◆ Task brief:
Show the lines below that contain the string "requirements".

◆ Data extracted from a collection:
= Beginning of Section =
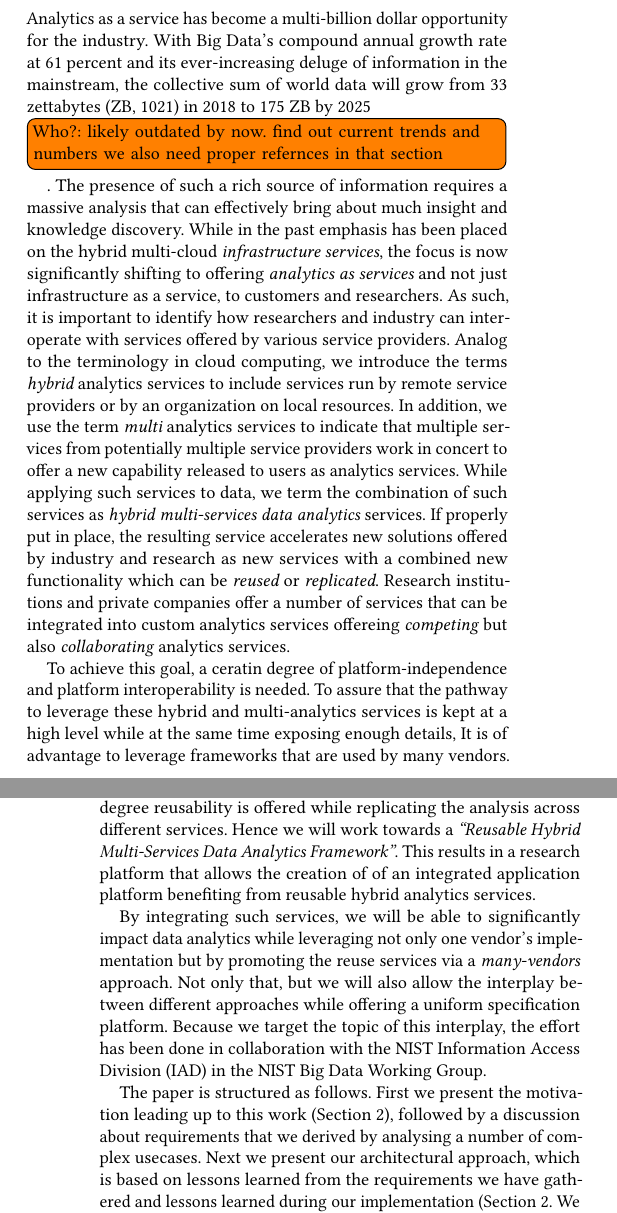
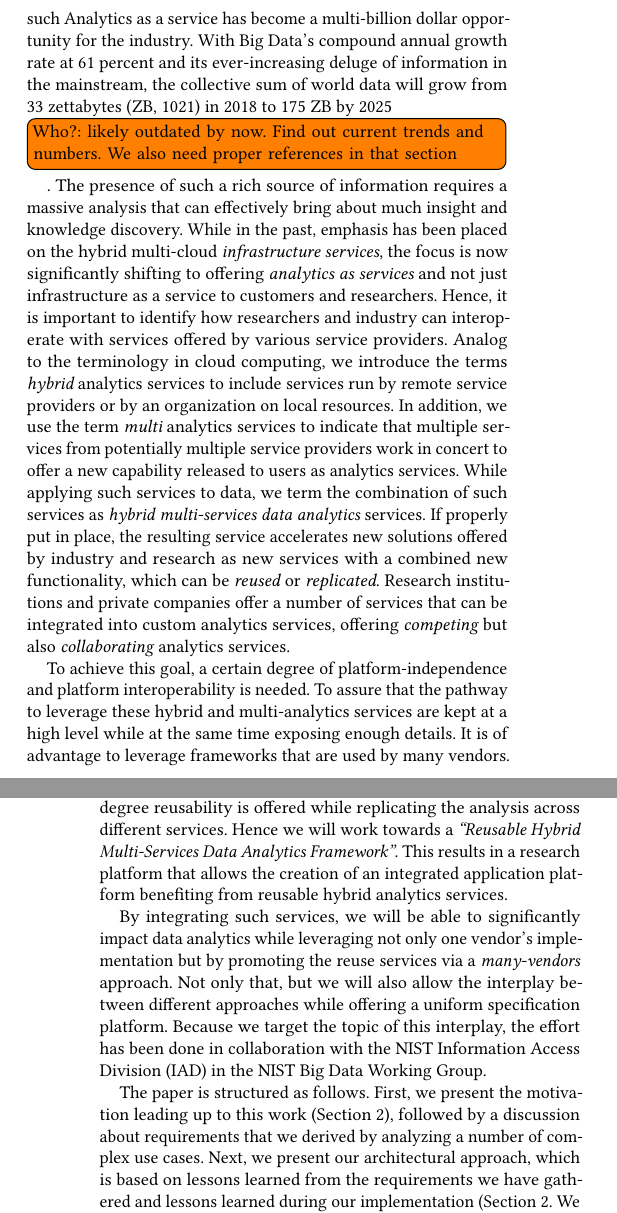
Before and after one commit to cyberaide/NIST-analytics, a LaTeX paper (NIST-analytics.tex, which reads section/summary.tex): two parts of the columns of pages 1 and 2 of 9, joined at a grey line, cut so that both start at the same text. Compiled offline with pdfLaTeX.

Commit message:
update introduction

```diff
--- a/section/summary.tex
+++ b/section/summary.tex
@@ -3,40 +3,39 @@
 \section{Introduction}
 \label{sec:summary}
 
-
+such
 Analytics as a service has become a multi-billion dollar opportunity
 for the industry. With Big Data's compound annual growth rate at 61
 percent and its ever-increasing deluge of information in the
 mainstream, the collective sum of world data will grow from 33
 zettabytes (ZB, 1021) in 2018 to 175 ZB by 2025 \TODO{Who?: likely
-outdated by now. find out current trends and numbers we also need
-proper refernces in that section}. The presence of such a rich source
+outdated by now. Find out current trends and numbers. We also need
+proper references in that section}. The presence of such a rich source
 of information requires a massive analysis that can effectively bring
-about much insight and knowledge discovery.  While in the past
-emphasis has been placed on the hybrid multi-cloud {\em infrastructure
+about much insight and knowledge discovery. While in the past, emphasis has been placed on the hybrid multi-cloud {\em infrastructure
 services}, the focus is now significantly shifting to offering {\em
-analytics as services} and not just infrastructure as a service, to
-customers and researchers. As such, it is important to identify how
+analytics as services} and not just infrastructure as a service to
+customers and researchers. Hence, it is important to identify how
 researchers and industry can interoperate with services offered by
 various service providers. Analog to the terminology in cloud
 computing, we introduce the terms {\em hybrid} analytics services to
 include services run by remote service providers or by an organization
-on local resources.  In addition, we use the term {\em multi}
+on local resources. In addition, we use the term {\em multi}
 analytics services to indicate that multiple services from potentially
 multiple service providers work in concert to offer a new capability
 released to users as analytics services. While applying such services
 to data, we term the combination of such services as {\em hybrid
 multi-services data analytics} services. If properly put in place, the
 resulting service accelerates new solutions offered by industry and
-research as new services with a combined new functionality which can
+research as new services with a combined new functionality, which can
 be {\em reused} or {\em replicated}. Research institutions and private
 companies offer a number of services that can be integrated into
-custom analytics services offereing {\em competing} but also {\em
+custom analytics services, offering {\em competing} but also {\em
 collaborating} analytics services.
 
-To achieve this goal, a ceratin degree of platform-independence and
-platform interoperability is needed.  To assure that the pathway to
-leverage these hybrid and multi-analytics services is kept at a high
-level while at the same time exposing enough details, It is of
+To achieve this goal, a certain degree of platform-independence and
+platform interoperability is needed. To assure that the pathway to
+leverage these hybrid and multi-analytics services are kept at a high
+level while at the same time exposing enough details. It is of
 advantage to leverage frameworks that are used by many vendors. Here
 we will use REST services as such a platform as it provides us with
@@ -56,7 +55,7 @@ suitable or chosen based on its requirements and to what degree
 reusability is offered while replicating the analysis across different
 services. Hence we will work towards a {\em ``Reusable Hybrid
 Multi-Services Data Analytics Framework''}. This results in a research
-platform that allows the creation of of an integrated application
+platform that allows the creation of an integrated application
 platform benefiting from reusable hybrid analytics services.
 
 
@@ -69,12 +68,12 @@ Because we target the topic of this interplay, the effort has been
 done in collaboration with the NIST Information Access Division (IAD)
 in the NIST Big Data Working Group.
 
-The paper is structured as follows. First we present the motivation
+The paper is structured as follows. First, we present the motivation
 leading up to this work (Section~\ref{s:background}), followed by a
-discussion about requirements that we derived by analysing a number of
-complex usecases. Next we present our architectural approach, which is
+discussion about requirements that we derived by analyzing a number of
+complex use cases. Next, we present our architectural approach, which is
 based on lessons learned from the requirements we have gathered and
 lessons learned during our implementation (Section~\ref{s:arch}. We
 present an architectural design capable of supporting the needs we
-have identified.  Finally, we present our conclusions
+have identified. Finally, we present our conclusions
 (Section~\ref{sec:conlcusion}).
```
Also changed, not shown: section/summary.tex (2 more changed lines).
= End of Section =
◆ Output below:
@@ -56,7 +55,7 @@ suitable or chosen based on its requirements and to what degree
-discussion about requirements that we derived by analysing a number of
+discussion about requirements that we derived by analyzing a number of
 based on lessons learned from the requirements we have gathered and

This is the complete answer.